▶ Dataset content:
%%

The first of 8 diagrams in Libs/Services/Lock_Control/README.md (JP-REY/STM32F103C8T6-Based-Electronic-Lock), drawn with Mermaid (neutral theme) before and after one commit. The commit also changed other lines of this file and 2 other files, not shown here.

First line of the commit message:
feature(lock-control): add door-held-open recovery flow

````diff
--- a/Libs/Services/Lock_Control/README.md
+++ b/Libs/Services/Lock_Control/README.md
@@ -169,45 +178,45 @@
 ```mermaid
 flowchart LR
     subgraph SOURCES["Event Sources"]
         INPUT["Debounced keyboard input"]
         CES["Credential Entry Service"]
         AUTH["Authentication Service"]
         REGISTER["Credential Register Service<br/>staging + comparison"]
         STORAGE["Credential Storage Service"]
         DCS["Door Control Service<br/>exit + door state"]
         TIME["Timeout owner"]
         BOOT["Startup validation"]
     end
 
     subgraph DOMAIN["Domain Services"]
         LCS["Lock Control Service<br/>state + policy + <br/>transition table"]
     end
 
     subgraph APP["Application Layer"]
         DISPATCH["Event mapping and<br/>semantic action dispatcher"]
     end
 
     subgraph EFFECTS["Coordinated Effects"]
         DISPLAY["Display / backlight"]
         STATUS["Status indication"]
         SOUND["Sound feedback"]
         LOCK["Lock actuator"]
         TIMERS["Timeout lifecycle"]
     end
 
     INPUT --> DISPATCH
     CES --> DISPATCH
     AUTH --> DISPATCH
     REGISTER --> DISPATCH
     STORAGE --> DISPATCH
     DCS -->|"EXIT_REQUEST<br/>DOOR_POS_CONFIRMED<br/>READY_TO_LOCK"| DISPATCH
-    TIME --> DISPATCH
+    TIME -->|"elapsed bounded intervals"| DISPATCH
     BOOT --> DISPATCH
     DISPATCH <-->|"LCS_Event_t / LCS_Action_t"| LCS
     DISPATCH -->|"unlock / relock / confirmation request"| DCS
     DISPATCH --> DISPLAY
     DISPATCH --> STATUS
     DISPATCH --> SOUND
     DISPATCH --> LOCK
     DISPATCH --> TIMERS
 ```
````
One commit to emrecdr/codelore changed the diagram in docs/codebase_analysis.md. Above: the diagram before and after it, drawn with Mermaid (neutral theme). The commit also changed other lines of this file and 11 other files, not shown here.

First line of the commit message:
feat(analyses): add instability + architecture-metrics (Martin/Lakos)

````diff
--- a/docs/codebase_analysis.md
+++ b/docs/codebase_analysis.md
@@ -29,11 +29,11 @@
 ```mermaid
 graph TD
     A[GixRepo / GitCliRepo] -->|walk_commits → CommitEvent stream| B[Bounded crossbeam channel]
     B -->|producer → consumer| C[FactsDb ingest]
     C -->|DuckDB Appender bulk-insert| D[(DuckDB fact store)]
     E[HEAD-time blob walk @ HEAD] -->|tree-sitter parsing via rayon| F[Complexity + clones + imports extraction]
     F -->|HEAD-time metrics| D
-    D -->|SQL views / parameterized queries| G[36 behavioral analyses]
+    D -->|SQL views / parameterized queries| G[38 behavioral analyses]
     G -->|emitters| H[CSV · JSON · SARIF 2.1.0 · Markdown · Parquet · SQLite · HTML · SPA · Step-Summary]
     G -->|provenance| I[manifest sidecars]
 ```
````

%%

▶ Task requirements: Search the entries for the string "changed" and return each line where it turns up.

▶ Exercise answer:
The first of 8 diagrams in Libs/Services/Lock_Control/README.md (JP-REY/STM32F103C8T6-Based-Electronic-Lock), drawn with Mermaid (neutral theme) before and after one commit. The commit also changed other lines of this file and 2 other files, not shown here.
One commit to emrecdr/codelore changed the diagram in docs/codebase_analysis.md. Above: the diagram before and after it, drawn with Mermaid (neutral theme). The commit also changed other lines of this file and 11 other files, not shown here.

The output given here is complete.